Ransomware is a form of malware that encrypts an entity’s files/data, demanding a ransom in exchange for a decryption tool or the promise that no sensitive data will be released. In a recent ransomware incident involving a mental healthcare network in Finland, cybercriminals threatened to release not only patient identifiers, but also notes from individuals’ psychotherapy sessions. The attackers made good on their promise and released the information to the public, resulting in the end of the Finnish company.
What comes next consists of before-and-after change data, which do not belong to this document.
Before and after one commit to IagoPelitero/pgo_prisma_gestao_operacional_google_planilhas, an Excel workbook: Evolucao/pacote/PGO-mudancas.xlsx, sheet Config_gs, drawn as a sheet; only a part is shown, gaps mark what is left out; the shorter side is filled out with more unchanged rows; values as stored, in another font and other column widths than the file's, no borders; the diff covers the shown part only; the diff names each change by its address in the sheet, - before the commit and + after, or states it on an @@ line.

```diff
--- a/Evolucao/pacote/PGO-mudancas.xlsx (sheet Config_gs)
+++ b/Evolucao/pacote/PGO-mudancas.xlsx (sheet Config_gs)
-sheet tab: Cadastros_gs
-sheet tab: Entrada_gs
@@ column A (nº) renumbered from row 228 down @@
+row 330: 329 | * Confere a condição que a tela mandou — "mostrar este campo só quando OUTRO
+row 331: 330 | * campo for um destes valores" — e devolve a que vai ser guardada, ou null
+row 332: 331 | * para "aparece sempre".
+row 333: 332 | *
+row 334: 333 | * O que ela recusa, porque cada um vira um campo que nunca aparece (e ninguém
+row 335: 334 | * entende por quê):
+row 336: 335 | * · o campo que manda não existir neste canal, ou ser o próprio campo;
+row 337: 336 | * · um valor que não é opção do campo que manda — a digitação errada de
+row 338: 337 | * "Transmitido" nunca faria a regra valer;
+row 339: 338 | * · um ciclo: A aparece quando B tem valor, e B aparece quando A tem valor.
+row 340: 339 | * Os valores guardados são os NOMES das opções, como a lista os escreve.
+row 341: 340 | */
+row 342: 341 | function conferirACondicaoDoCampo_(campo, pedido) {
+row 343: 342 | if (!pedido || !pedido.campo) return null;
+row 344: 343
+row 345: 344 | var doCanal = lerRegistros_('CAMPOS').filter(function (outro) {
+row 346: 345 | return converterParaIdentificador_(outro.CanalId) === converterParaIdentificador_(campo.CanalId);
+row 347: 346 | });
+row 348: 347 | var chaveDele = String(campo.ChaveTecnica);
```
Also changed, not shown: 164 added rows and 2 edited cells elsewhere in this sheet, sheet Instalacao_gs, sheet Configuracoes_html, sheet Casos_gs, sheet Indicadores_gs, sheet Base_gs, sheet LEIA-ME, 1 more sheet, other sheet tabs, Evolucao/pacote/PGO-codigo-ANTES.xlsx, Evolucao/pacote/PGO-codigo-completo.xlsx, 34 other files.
In the case of Colonial Pipeline, the attackers demanded a ransom in exchange for a decryption tool.
Ransomware and Big Business
Most large companies do not publicly disclose ransomware incidents unless it causes disruptions in service or otherwise impacts consumers (i.e. data leaks, etc.). Colonial Pipeline was among those companies who could not deal with the attack quietly as the provider of 45% of the east coast’s fuel and oil.
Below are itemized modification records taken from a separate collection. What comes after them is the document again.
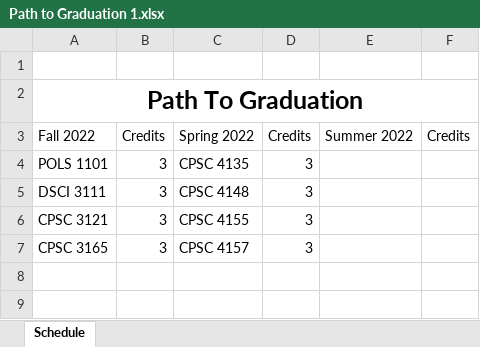
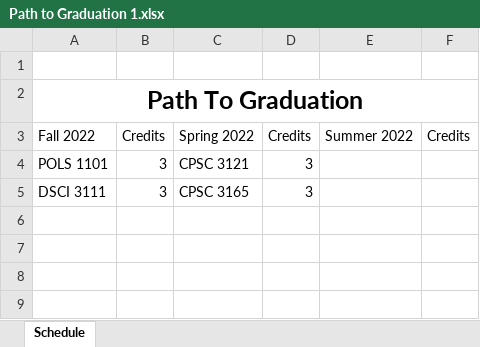
Before and after one commit to RivalFox/SmartPlannerTools, an Excel workbook: SmartPlannerApp/ExcelFiles/Path to Graduation 1.xlsx, sheet Schedule, drawn as a sheet; only a part is shown; values as stored, in another font and other column widths than the file's, no borders; the diff covers the shown part only; the diff names each change by its address in the sheet, - before the commit and + after, or states it on an @@ line.

```diff
--- a/SmartPlannerApp/ExcelFiles/Path to Graduation 1.xlsx (sheet Schedule)
+++ b/SmartPlannerApp/ExcelFiles/Path to Graduation 1.xlsx (sheet Schedule)
-C4: CPSC 4135
+C4: CPSC 3121
-C5: CPSC 4148
+C5: CPSC 3165
-row 6: CPSC 3121 | 3 | CPSC 4155 | 3
+row 6: (empty)
-row 7: CPSC 3165 | 3 | CPSC 4157 | 3
+row 7: (empty)
```
Also changed, not shown: 18 added rows and 3 edited cells elsewhere in this sheet, formulas that keep their value, SmartPlannerApp/ExcelFiles/Path to Graduation 2.xlsx, 1 other file.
While the company initially stated that they had “no intention of paying an extortion fee,” as it is strongly suggested by the FBI to refrain from paying ransom, it is confirmed that the Colonial Pipeline has paid the ransom of $5 million to who is believed to be the east European hacker group, DarkSide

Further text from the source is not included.